I’ll admit it, I really had no idea what I was getting myself into this month. Performance art can be incredibly nuanced, and Michael Smith’s Baby Ikki at the Museum is no exception. In college, I performed with a modern dance company as, among other things, a tree, an abacus, and a coal miner, so I’ve seen firsthand people’s bemused reactions to the human body as a canvas. But even I was not quite prepared for a grown man dressed in a diaper and a bonnet. Baby Ikki, a non-speaking but not silent, genderless eighteen-month-old is one of Smith’s reoccurring personas, the other being the innocent “Mike.”
At Galleria Emi Fontana in Milan in the video below, we see Baby Ikki interacting with a small group of people as his shadow is projected on a screen. He imitates an infant both physically, with the jerky knee-bend and the stiff-legged wobble, and mentally, with curiosity that is self-absorbed and unconscious of the audience’s reactions. Like a baby, he repeats noises (the whistle-blowing) and actions (sharing and taking away objects) that might be irritating or amusing to the grown-ups but to the baby are unique each time.
Smith sometimes presents this character in collaboration with either other artists or other works of art, and in that particular show, he bounces in front of an image of Mary and Jesus. The contrast between the immediately recognizable Madonna and child and the foreign concept of a man pretending to a baby is the first thing you might notice, the second being the odd juxtaposition of sacred and profane. Are we supposed to be comparing the art forms? Does one take away from the other? Can they actually form one work in this moment or is the gap between them impossible?

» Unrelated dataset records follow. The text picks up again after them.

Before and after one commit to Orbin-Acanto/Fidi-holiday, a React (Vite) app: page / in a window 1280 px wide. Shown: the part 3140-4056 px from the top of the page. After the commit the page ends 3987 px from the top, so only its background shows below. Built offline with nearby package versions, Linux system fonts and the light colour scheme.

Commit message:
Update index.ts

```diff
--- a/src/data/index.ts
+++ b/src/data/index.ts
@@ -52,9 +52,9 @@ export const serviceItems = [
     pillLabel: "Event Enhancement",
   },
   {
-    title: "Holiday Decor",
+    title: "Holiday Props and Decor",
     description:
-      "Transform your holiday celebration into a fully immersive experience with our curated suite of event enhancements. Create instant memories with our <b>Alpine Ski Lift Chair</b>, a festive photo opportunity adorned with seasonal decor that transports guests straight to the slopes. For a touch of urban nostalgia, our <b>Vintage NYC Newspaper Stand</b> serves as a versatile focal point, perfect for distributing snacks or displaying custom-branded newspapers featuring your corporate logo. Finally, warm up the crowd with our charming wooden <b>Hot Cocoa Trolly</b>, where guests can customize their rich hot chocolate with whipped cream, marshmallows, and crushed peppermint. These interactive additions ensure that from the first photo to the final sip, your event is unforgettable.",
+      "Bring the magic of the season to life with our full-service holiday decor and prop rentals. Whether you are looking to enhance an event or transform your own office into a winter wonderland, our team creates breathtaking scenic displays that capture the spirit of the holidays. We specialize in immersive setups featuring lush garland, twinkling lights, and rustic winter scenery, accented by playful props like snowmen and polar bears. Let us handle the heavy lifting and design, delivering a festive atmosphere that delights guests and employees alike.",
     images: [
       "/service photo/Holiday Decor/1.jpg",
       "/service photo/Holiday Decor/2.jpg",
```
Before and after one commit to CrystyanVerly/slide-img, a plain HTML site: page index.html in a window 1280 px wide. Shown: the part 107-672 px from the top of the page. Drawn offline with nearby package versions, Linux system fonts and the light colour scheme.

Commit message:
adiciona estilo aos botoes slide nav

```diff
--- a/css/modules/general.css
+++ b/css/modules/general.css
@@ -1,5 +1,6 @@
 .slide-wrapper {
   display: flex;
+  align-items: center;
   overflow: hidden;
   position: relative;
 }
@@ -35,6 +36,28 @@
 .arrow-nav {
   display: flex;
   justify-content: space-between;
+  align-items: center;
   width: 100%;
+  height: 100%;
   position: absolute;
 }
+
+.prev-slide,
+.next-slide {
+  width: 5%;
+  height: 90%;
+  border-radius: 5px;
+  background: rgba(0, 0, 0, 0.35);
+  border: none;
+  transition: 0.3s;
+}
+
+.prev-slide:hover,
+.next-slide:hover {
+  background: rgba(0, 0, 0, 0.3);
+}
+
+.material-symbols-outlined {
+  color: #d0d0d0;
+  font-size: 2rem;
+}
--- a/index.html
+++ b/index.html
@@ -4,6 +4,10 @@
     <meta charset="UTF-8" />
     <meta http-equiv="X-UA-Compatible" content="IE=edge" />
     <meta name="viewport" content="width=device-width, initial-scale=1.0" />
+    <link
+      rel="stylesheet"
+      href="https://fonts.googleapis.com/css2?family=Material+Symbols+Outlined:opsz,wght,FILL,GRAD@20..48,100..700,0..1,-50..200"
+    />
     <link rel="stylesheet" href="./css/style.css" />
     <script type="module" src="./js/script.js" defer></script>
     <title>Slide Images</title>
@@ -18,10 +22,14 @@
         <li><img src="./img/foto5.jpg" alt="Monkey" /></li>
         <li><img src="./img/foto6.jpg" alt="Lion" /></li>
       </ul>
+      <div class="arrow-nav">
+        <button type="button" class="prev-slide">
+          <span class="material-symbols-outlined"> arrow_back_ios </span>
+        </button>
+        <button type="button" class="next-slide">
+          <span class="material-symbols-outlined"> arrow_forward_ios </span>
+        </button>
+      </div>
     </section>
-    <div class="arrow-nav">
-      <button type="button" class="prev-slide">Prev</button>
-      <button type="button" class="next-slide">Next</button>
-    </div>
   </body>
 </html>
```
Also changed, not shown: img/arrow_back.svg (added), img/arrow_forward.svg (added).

With Baby Ikki at the Museum, Smith incorporates pieces, mostly from the Whitney Museum of American Art. They give context to his gestures while he allows us to find new meanings in each poster or light display, whether the artist originally intended them or not. When the baby stands in front of Allan McCollum’s Collection of Two Hundred and Eight-eight Plaster Surrogates, the word on the opposite page is “more.” There really are two hundred and eighty-eight black squares outlined with white. Is Smith telling us less would be more? That more is better? That there’s more to McCollum than meets the eye? Or just that this installation just has a lot more pieces to it than the other ones in the gallery?
The problem with archiving performance has not been solved yet. It is harder to view than “2D” or “3D” art simply because it cannot be reproduced. The Mona Lisa has been smiling the same smile for hundreds of years, but the human body is always changing from day to day. The performer will never act quite the same way each show, even with a script, and the audience will certainly never react exactly the same as the last. Even a video recorded version does not fully represent the experience of being there in the moment. Baby Ikki at the Museum comes close, though, by reinventing the dilemma. With this book, it’s not, “How can we record this work?” but rather “How can we translate this work into a new format?”
Smith’s performances undergo a huge change in order to be transposed into a material form. Unlike a book that collects the images of paintings or even sculptures, this one has to rethink the original art form. A series of interactions becomes just a few selected moments. Each pointing finger or stare, which in a live performance might have just been one in several minutes of repeated movements, receives much more emphasis and thought just because it is now singular. The incorporation of words is an especially interesting aspect of this version of Baby Ikki. They are presented as they would be in a children’s book, as captions, except instead of “A is for Apple,” we have “me” next to Baby Ikki staring at his hand deliberately pricking a finger with a safety pin. As with any trip to an art gallery, we are invited, if not to learn a new vocabulary, than at least to expand our definitions of the one we already have.
Sarah Underwood is a graduate of the College of William and Mary and a former Yale University Press intern. Her column, Lest We Forget, appears on the Yale Press Log.